“You can dress a casino up to look like a family resort. You can disguise a casino as a high-end hotel. Nevertheless, the casino remains what it is — an engine for capturing wealth from those who are enticed to enter. State governments that authorize casino gambling are also authorizing the fleecing of their own citizens.
Most casinos, of course, are not dressed up at all. They stand as blights on the American landscape, with garish neon lights and huge parking lots. In truth, they look like what they are — destinations for the desperate or for those whose idea of the high life involves spending hours in the chaos and carnival atmosphere of the casino.
Worst of all, the casino is a symbol of cultural decay and the death of character. A vain hope for a windfall draws those desperate for a jackpot. A government assigned the task of protecting its citizens willingly entices them to engage in games of risk. A culture that requires basic virtues such as industriousness and thrift and prudence preys on its own people by attracting them into the casino.

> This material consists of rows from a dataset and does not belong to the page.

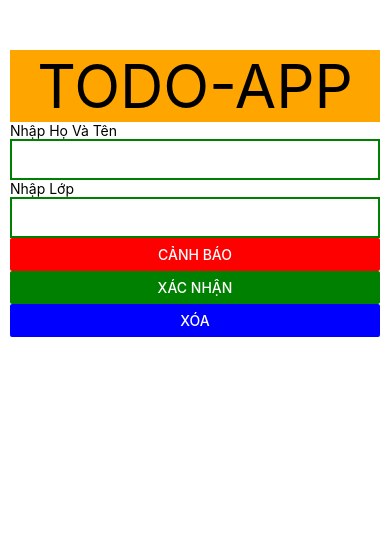
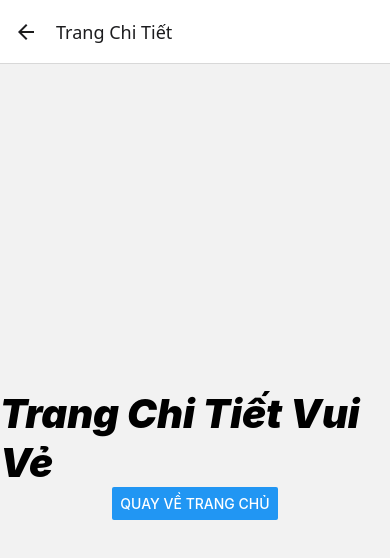
Before and after one commit to nguyenhuyk18/learning-mobile, a React Native app: screen /review-detail in a window 390 px wide. Shown: the top 558 px of the page. Built offline with nearby package versions, Linux system fonts and the light colour scheme.

Commit message:
commit code react navigation (quan trong )

```diff
--- a/App.tsx
+++ b/App.tsx
@@ -1,15 +1,20 @@
 // import { StatusBar } from 'expo-status-bar';
 import { useState } from 'react';
 import { Alert, Button, FlatList, StyleSheet, Text, TextInput, TouchableOpacity, View, TouchableWithoutFeedback, Keyboard } from 'react-native';
-// import { Formik } from 'formik';
-// import { Button } from 'react-native/types_generated/index';
+
 import * as Yup from 'yup';
 import { useFormik } from 'formik';
-// import { TouchableWithoutFeedback } from 'react-native/types_generated/index';
+import { createNativeStackNavigator } from '@react-navigation/native-stack';
+import { NavigationContainer } from '@react-navigation/native';
+import HomeScreen from './components/HomeScreen';
+import DetailScreen from './components/DetailScreen';
+
+
 
 export default function App() {
 
   const [works, setWorks] = useState<{ ten: String, lop: number }[]>([]);
+  const Stack = createNativeStackNavigator()
 
   const handleAddWork = (work: { ten: String, lop: number }) => {
     setWorks([...works, work])
@@ -19,7 +24,7 @@ export default function App() {
     setWorks([]);
   }
 
-  const handleAlert = () => Alert.alert('Bạn có muốn', 'My Alert Msg', [
+  const handleAlert = () => Alert.alert('Đây là thông báo vui vẻ', 'A HÉ HÉ', [
     {
       text: 'Hủy Giao Tác',
       onPress: () => console.log('Cancel Pressed'),
@@ -53,55 +58,67 @@ export default function App() {
 
 
   return (
-    <TouchableWithoutFeedback onPress={() => console.log('sdsd')} >
-      <View style={styles.container}  >
-        <Text style={styles.header}>TODO-APP</Text>
-        <View>
-          <Text>Nhập Họ Và Tên</Text>
-          <TextInput style={styles.textInput}
+    // <TouchableWithoutFeedback onPress={() => Keyboard.dismiss()} >
+    //   <View style={styles.container}  >
+    //     <Text style={styles.header}>TODO-APP</Text>
+    //     <View>
+    //       <Text>Nhập Họ Và Tên</Text>
+    //       <TextInput style={styles.textInput}
 
-            value={formik.values.ten}
+    //         value={formik.values.ten}
 
-            onChangeText={formik.handleChange("ten")}
-            onBlur={formik.handleBlur("ten")}
+    //         onChangeText={formik.handleChange("ten")}
+    //         onBlur={formik.handleBlur("ten")}
 
-          />
-          {formik.touched.ten && formik.errors.ten && (
-            <Text style={{ color: "red" }} >{formik.errors.ten}</Text>
-          )}
-          {/* </TextInput> */}
+    //       />
+    //       {formik.touched.ten && formik.errors.ten && (
+    //         <Text style={{ color: "red" }} >{formik.errors.ten}</Text>
+    //       )}
+    //       {/* </TextInput> */}
 
-          <Text>Nhập Lớp</Text>
-          <TextInput style={styles.textInput} value={formik.values.lop}
+    //       <Text>Nhập Lớp</Text>
+    //       <TextInput style={styles.textInput} value={formik.values.lop}
 
-            onChangeText={formik.handleChange("lop")}
-            onBlur={formik.handleBlur("lop")}
-          />
-          {formik.touched.lop && formik.errors.lop && (
-            <Text style={{ color: "red" }} >{formik.errors.lop}</Text>
-          )}
-          <Button title="Cảnh Báo" color="red" onPress={handleAlert} />
-          <Button title="Xác Nhận" color="green" onPress={formik.submitForm} />
-          <Button title="Xóa" color="blue" onPress={handleDeleteAll} />
-        </View>
+    //         onChangeText={formik.handleChange("lop")}
+    //         onBlur={formik.handleBlur("lop")}
+    //       />
+    //       {formik.touched.lop && formik.errors.lop && (
+    //         <Text style={{ color: "red" }} >{formik.errors.lop}</Text>
+    //       )}
+    //       <Button title="Cảnh Báo" color="red" onPress={handleAlert} />
+    //       <Button title="Xác Nhận" color="green" onPress={formik.submitForm} />
+    //       <Button title="Xóa" color="blue" onPress={handleDeleteAll} />
+    //     </View>
 
-        <FlatList
-          style={{ marginTop: 20 }}
-          data={works}
-          // keyExtractor={(item) => item.}
-          renderItem={({ item }) => {
-            return (
-              <View style={styles.elementStyle}>
-                <TouchableOpacity >
-                  <Text> Họ và tên: {item.ten} </Text>
-                  <Text> Lớp: {item.lop} </Text>
-                </TouchableOpacity >
-              </View>
-            )
-          }}
-        />
-      </View>
-    </TouchableWithoutFeedback>
+    //     <FlatList
+    //       style={{ marginTop: 20 }}
+    //       data={works}
+    //       // keyExtractor={(item) => item.}
+    //       renderItem={({ item }) => {
+    //         return (
+    //           <View style={styles.elementStyle}>
+    //             <TouchableOpacity >
+    //               <Text> Họ và tên: {item.ten} </Text>
+    //               <Text> Lớp: {item.lop} </Text>
+    //             </TouchableOpacity >
+    //           </View>
+    //         )
+    //       }}
+    //     />
+    //   </View>
+    // </TouchableWithoutFeedback>
+
+    // <FlexBox />
+    <NavigationContainer>
+      <Stack.Navigator>
+        <Stack.Screen
+
+          options={{ title: 'Trang Chủ', headerBackVisible: false }} name='home' component={HomeScreen} />
+        <Stack.Screen
+          options={{ title: 'Trang Chi Tiết', headerBackVisible: false }}
+          name='review-detail' component={DetailScreen} />
+      </Stack.Navigator>
+    </NavigationContainer>
   );
 }
 
--- /dev/null
+++ b/components/DetailScreen.tsx
@@ -0,0 +1,17 @@
+import React from 'react';
+import { Button, Text, View } from 'react-native';
+import { NavigationProp, useNavigation } from '@react-navigation/native';
+import { RootStackParamList } from '../interfaces/route.interface';
+
+export default function DetailScreen() {
+    const navigation: NavigationProp<RootStackParamList> = useNavigation()
+
+    return (
+        <>
+            <View style={{ flex: 1, alignItems: 'center', justifyContent: 'center' }}>
+                <Text style={{ fontSize: 40, fontWeight: 900, fontStyle: 'italic' }} >Trang Chi Tiết Vui Vẻ</Text>
+                <Button title='Quay Về Trang Chủ' onPress={() => navigation.navigate('home')} />
+            </View>
+        </>
+    );
+}
--- /dev/null
+++ b/components/HomeScreen.tsx
@@ -0,0 +1,12 @@
+import React from 'react';
+import { Button, Text, View } from 'react-native';
+
+export default function HomeScreen(props: any) {
+    const { navigation } = props;
+    return (
+        <View style={{ flex: 1, alignItems: 'center', justifyContent: 'center' }}>
+            <Text style={{ fontSize: 40, fontWeight: 900, fontStyle: 'italic' }} >Nguyễn Đức Huy</Text>
+            <Button title='Xem Chi Tiết' onPress={() => navigation.navigate("review-detail")} />
+        </View>
+    );
+}
--- /dev/null
+++ b/interfaces/route.interface.tsx
@@ -0,0 +1,4 @@
+export type RootStackParamList = {
+    home: undefined,
+    'review-detail': undefined
+}
```
Also changed, not shown: package.json (+8 -0 lines), 1 other file (tests, documents, lock files or other folders).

In the final analysis, the greatest danger posed by the casino is not anything that can be determined by economic analysis, because the greatest injury caused by gambling is not financial — it is moral. The worst aspect of the casino culture is not just that the state has decided to prey on its own citizens, but that it has decided to do so with gusto. The rise of the casino goes hand in hand with the collapse of character.”